### Work to be completed:
Using the data that follows, give the number of lines where the string "import" occurs, and nothing else.

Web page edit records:
•••••
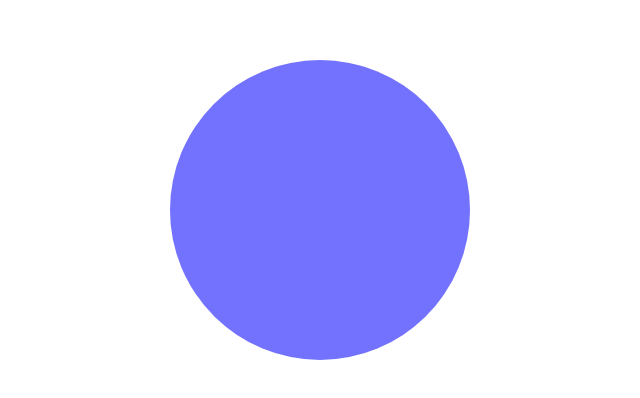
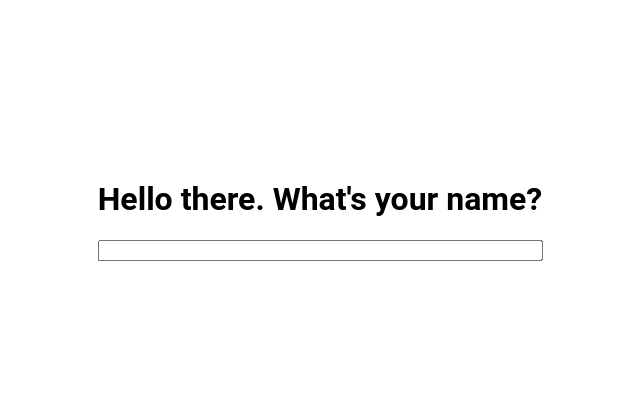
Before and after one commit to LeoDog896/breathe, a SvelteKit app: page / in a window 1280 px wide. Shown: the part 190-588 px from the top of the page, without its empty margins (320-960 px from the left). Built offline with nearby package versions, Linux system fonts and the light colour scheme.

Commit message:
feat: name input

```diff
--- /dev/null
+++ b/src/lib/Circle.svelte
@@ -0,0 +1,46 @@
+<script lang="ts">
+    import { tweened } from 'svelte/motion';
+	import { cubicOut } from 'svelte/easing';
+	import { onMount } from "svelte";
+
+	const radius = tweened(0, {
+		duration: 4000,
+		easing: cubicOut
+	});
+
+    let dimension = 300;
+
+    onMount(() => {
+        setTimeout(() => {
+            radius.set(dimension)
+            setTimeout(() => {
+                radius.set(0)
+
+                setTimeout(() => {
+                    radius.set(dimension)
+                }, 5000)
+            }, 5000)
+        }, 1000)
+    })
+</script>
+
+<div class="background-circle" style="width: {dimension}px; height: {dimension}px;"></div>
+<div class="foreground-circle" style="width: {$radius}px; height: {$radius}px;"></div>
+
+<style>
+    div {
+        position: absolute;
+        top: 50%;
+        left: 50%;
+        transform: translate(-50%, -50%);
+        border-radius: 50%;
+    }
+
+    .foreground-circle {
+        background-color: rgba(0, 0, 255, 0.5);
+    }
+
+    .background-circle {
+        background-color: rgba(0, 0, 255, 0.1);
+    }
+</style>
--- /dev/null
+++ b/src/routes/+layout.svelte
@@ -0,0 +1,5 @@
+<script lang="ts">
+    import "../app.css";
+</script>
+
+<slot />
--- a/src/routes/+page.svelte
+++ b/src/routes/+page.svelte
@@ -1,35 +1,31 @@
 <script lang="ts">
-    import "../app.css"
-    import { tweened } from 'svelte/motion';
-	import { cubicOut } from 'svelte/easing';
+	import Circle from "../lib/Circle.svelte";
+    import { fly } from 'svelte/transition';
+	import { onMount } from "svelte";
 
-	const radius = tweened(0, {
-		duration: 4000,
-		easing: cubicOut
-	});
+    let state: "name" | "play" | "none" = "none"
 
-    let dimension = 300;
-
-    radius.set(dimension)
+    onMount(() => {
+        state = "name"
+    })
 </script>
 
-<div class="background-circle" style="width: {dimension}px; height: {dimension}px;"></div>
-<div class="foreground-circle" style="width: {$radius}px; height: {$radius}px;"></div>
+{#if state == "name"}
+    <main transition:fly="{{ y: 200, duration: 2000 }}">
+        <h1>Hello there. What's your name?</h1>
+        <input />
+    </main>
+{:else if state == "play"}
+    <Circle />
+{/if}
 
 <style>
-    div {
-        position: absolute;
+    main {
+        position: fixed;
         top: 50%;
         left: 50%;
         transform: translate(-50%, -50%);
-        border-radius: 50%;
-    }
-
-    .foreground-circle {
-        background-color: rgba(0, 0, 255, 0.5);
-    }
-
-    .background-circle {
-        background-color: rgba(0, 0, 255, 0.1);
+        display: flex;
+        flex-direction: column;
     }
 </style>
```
•••••
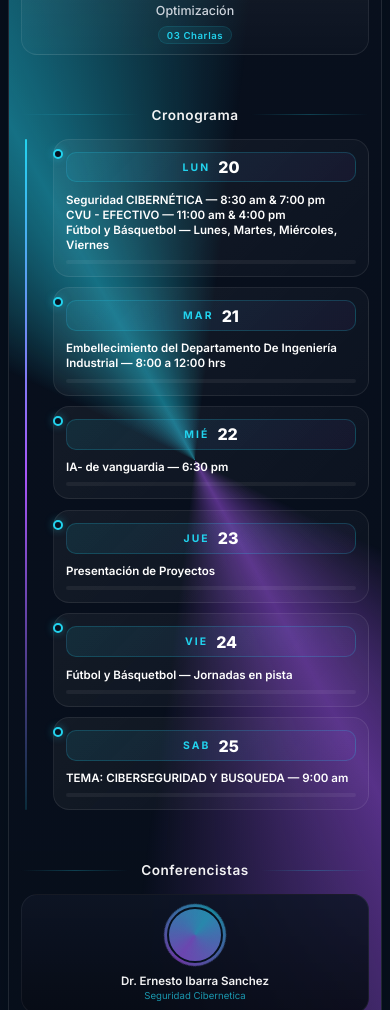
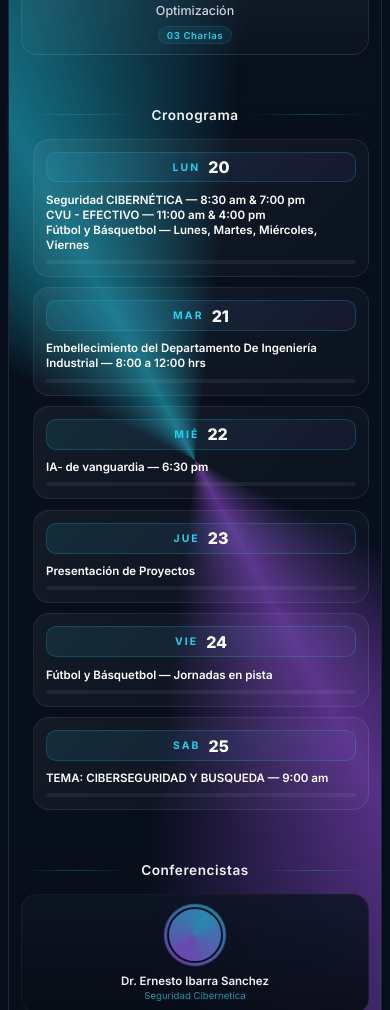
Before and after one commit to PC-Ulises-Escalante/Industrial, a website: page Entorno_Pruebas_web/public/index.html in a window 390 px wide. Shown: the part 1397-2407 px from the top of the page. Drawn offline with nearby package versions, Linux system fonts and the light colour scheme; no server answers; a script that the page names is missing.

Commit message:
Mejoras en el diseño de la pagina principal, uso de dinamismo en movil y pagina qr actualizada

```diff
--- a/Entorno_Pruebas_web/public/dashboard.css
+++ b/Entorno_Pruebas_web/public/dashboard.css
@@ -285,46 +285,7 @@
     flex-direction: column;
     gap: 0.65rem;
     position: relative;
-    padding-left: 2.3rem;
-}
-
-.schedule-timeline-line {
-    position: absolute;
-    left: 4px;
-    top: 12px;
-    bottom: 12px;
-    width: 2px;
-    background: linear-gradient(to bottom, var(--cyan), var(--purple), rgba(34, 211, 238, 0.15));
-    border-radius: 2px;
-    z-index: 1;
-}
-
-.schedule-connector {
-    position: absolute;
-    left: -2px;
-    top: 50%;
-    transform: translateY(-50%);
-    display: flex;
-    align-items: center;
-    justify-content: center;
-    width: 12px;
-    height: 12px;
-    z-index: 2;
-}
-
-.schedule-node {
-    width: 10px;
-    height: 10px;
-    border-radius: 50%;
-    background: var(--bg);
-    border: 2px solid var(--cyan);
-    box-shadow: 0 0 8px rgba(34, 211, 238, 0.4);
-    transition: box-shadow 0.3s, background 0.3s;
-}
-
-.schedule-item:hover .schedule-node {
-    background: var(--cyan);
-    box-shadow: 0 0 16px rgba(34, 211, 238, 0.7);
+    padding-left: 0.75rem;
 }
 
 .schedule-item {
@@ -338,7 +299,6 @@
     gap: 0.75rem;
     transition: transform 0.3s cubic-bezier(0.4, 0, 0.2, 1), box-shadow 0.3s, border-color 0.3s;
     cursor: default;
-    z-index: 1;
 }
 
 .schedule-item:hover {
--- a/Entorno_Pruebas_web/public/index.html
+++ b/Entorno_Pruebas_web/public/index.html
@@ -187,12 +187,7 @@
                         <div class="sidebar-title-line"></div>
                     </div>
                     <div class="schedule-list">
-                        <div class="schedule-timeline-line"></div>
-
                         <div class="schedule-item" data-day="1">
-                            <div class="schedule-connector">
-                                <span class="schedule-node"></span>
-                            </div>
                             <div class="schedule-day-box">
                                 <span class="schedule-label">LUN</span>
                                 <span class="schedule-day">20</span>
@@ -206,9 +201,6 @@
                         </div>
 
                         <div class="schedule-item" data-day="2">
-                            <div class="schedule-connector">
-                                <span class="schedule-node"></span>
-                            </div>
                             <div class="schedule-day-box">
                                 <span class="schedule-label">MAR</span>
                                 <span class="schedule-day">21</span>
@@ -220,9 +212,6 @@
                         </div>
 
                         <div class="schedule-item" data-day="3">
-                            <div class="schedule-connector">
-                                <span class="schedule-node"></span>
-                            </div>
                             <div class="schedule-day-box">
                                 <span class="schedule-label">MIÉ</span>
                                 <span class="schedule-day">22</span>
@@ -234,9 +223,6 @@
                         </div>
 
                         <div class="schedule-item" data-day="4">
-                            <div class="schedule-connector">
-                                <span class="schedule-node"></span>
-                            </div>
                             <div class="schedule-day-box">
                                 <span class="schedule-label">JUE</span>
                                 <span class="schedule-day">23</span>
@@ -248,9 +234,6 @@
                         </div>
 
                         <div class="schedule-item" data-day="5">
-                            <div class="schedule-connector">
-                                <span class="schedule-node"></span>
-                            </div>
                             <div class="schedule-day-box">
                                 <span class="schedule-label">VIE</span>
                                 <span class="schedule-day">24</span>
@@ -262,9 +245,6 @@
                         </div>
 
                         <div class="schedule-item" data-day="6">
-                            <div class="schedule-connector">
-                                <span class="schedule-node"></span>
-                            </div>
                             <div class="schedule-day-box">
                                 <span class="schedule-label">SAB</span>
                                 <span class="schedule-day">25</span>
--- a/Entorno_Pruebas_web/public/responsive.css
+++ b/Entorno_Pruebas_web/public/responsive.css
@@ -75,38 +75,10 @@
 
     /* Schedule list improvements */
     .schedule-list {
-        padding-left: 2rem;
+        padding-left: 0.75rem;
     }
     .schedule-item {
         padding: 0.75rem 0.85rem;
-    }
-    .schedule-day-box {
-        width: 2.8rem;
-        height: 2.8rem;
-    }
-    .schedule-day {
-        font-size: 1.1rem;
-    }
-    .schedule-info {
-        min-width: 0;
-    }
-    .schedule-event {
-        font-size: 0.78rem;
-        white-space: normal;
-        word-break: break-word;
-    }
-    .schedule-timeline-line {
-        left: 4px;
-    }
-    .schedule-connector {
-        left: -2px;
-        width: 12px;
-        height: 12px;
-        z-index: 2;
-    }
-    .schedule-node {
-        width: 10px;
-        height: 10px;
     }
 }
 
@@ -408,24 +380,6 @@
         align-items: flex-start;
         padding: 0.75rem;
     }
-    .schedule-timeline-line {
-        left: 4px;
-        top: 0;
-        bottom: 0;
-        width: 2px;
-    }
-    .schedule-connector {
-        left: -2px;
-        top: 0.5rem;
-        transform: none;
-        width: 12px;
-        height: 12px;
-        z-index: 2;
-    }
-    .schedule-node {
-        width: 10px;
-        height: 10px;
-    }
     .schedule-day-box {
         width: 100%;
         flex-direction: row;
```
•••••
### Answer for this exercise:
10